▶ **WORK INSTRUCTION**
Scan the records for "Colors" and copy each line that contains it.

▶ **AVAILABLE DATA**
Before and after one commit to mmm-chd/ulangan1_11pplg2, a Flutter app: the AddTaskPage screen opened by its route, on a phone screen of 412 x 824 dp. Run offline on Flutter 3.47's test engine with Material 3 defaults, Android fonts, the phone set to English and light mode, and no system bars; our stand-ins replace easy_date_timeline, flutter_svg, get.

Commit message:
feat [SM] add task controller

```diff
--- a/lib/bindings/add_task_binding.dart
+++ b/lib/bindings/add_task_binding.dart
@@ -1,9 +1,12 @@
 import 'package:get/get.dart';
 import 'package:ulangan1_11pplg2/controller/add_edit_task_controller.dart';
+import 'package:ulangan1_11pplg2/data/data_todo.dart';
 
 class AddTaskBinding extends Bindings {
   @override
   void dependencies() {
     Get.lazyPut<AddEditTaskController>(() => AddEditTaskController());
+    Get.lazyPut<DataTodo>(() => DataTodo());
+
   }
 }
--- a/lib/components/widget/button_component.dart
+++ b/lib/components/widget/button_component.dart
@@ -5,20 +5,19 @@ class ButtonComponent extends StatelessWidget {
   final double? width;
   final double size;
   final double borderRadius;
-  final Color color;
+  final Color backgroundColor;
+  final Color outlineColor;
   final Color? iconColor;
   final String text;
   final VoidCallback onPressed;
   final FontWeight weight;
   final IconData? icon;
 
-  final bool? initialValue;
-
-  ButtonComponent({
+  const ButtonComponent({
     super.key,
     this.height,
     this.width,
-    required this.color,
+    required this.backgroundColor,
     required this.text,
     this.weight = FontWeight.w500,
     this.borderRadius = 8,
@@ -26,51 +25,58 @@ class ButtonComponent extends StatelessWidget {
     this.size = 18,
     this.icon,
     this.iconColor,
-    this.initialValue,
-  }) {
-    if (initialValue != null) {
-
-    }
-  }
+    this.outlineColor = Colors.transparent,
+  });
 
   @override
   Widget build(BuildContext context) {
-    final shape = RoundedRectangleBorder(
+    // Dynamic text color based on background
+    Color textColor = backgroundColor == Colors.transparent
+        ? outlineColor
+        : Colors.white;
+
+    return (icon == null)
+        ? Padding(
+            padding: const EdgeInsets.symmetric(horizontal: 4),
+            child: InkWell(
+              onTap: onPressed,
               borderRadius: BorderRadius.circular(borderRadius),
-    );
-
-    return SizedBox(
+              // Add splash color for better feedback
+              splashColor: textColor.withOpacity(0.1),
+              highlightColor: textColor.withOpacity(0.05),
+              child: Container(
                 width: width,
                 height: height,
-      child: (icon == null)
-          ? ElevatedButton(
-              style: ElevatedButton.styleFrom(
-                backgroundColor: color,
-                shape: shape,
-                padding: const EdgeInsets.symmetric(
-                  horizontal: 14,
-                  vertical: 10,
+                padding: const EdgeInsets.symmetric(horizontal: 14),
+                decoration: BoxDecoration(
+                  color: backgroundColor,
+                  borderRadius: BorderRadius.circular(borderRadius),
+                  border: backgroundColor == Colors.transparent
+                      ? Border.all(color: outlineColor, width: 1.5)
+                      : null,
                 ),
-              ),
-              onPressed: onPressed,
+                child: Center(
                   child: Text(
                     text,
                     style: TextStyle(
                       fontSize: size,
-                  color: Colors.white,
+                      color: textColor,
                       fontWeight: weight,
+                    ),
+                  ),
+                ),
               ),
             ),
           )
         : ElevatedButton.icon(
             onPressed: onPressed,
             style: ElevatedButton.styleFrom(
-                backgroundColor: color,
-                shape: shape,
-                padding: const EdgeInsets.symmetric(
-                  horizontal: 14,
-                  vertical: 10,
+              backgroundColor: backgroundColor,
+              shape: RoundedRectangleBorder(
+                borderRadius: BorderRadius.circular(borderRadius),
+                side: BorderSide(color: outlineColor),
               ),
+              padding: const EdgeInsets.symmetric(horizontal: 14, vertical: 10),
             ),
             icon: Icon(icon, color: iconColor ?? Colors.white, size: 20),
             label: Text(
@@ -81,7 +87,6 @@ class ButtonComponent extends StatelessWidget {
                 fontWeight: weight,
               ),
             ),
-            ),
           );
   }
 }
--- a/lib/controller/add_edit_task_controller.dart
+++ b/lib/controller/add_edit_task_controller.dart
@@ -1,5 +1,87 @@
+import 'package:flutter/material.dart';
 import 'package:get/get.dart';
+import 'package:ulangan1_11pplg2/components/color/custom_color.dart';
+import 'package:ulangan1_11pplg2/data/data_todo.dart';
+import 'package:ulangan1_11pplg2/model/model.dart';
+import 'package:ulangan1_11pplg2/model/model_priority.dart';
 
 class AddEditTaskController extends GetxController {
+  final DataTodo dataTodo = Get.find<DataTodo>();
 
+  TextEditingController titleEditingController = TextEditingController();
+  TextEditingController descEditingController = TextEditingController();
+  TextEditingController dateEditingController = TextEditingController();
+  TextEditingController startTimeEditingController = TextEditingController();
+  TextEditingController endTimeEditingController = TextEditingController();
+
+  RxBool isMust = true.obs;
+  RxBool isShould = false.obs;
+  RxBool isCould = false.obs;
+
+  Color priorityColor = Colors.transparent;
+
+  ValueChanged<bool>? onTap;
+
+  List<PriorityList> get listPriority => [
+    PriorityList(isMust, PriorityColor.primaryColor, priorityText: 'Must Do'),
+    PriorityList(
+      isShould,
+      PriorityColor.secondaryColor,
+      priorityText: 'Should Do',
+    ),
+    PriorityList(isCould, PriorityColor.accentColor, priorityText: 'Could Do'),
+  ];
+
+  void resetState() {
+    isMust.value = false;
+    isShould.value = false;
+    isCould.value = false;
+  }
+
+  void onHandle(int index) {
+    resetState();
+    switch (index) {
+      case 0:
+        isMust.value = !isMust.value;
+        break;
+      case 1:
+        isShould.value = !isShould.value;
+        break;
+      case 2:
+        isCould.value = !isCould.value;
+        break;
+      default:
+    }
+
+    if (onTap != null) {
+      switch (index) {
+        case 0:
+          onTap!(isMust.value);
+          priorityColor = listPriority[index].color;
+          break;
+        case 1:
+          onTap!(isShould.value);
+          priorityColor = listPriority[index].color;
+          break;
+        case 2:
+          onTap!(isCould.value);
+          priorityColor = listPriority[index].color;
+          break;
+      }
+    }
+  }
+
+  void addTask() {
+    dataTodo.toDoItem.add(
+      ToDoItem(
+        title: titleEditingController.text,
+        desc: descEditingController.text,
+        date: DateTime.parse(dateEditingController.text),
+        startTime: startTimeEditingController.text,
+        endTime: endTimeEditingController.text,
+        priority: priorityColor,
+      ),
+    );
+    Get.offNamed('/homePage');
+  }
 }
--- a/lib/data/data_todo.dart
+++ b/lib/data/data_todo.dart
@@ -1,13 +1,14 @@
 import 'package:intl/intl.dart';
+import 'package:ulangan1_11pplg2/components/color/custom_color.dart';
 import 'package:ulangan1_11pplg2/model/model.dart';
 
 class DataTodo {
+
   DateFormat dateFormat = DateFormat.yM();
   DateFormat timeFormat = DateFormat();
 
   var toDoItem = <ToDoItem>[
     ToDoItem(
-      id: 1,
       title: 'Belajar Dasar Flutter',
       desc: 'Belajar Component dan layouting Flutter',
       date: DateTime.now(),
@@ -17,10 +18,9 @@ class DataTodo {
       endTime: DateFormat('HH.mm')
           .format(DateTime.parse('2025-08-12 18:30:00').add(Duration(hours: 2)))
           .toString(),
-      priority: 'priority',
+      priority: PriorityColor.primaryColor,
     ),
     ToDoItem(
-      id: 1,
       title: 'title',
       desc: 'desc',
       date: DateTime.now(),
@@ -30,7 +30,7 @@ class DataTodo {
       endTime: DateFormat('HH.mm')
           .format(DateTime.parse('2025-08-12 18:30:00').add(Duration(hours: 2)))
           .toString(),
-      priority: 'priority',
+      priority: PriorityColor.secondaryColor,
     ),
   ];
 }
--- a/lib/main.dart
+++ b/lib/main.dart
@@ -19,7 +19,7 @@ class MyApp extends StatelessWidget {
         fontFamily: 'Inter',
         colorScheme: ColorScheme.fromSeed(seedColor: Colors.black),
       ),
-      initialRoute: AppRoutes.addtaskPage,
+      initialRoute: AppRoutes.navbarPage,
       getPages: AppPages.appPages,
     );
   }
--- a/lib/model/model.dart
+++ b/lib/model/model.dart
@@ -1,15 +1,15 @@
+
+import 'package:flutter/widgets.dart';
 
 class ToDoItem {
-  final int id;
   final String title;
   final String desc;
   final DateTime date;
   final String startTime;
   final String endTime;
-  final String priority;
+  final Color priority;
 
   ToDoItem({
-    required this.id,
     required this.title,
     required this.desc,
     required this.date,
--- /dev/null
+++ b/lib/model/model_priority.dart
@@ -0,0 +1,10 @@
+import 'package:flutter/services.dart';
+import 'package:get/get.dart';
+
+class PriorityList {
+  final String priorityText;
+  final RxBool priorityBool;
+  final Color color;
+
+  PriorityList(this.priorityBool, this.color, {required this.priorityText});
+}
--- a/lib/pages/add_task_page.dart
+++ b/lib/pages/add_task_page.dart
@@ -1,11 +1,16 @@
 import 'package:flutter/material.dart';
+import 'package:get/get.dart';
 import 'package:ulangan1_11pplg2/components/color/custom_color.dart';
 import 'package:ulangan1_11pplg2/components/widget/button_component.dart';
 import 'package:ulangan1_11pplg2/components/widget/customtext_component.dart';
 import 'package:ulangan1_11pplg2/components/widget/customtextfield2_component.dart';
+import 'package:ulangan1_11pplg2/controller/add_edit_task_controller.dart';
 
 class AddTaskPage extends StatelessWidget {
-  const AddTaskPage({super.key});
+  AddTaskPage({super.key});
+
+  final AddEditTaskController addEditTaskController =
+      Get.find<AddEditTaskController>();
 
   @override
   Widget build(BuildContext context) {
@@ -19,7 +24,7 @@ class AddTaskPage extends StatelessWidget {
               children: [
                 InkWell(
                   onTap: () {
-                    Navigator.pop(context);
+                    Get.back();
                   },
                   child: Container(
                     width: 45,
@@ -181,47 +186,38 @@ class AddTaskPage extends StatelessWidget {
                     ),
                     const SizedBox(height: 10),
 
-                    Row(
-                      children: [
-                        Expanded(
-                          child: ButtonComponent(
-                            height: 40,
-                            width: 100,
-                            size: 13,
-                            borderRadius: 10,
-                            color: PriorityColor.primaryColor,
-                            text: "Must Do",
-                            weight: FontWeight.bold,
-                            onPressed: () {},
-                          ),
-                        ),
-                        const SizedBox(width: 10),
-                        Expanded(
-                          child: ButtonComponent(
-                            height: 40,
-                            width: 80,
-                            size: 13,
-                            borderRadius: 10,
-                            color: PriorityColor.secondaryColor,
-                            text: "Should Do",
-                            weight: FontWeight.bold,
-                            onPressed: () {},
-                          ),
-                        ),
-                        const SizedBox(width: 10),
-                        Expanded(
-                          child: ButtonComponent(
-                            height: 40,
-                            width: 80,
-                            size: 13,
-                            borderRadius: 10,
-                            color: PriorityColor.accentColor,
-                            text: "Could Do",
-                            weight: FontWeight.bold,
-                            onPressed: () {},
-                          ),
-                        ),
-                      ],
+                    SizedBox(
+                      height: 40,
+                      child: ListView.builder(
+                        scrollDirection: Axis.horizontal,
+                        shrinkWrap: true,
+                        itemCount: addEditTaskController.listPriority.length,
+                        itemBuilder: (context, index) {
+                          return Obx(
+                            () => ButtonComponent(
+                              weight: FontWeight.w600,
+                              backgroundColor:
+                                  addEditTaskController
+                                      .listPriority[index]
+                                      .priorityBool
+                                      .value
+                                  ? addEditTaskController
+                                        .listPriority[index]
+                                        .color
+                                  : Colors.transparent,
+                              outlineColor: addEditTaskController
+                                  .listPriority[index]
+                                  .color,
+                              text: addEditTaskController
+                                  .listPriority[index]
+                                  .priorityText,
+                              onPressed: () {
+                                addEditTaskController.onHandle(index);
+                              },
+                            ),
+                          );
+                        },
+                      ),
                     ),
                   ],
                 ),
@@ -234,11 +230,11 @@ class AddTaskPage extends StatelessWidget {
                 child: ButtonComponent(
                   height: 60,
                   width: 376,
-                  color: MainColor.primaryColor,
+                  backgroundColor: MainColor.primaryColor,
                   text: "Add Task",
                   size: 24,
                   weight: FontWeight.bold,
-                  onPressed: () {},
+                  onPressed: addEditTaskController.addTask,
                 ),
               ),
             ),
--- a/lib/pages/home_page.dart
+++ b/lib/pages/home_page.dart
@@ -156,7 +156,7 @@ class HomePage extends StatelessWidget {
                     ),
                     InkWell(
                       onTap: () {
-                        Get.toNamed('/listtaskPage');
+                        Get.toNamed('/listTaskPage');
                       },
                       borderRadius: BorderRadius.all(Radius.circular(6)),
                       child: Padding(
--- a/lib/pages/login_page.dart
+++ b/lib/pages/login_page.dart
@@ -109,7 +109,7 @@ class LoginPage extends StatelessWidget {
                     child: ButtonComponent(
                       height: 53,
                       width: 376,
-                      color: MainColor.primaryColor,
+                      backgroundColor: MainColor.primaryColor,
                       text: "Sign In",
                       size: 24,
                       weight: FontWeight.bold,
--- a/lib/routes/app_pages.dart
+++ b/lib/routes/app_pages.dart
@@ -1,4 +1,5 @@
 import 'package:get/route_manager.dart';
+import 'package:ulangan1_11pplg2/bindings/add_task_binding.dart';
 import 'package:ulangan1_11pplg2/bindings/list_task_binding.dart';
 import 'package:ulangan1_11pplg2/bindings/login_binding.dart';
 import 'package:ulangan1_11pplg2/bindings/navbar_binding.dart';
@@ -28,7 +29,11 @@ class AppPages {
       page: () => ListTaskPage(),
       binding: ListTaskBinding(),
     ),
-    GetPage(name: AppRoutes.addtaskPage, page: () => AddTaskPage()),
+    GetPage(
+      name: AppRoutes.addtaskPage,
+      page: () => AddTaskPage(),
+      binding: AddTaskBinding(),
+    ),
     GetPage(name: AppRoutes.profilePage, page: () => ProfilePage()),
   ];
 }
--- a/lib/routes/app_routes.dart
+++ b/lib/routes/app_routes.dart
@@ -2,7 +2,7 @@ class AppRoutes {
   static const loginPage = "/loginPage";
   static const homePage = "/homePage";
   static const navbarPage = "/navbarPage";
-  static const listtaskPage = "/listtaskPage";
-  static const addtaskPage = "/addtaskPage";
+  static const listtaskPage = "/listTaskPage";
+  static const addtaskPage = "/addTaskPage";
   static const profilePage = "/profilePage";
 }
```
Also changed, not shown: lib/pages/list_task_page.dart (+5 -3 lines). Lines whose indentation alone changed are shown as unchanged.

▶ **EXPECTED ANSWER**
+    this.outlineColor = Colors.transparent,
+    Color textColor = backgroundColor == Colors.transparent
+        : Colors.white;
+                  border: backgroundColor == Colors.transparent
-                  color: Colors.white,
             icon: Icon(icon, color: iconColor ?? Colors.white, size: 20),
+  Color priorityColor = Colors.transparent;
         colorScheme: ColorScheme.fromSeed(seedColor: Colors.black),
+                                  : Colors.transparent,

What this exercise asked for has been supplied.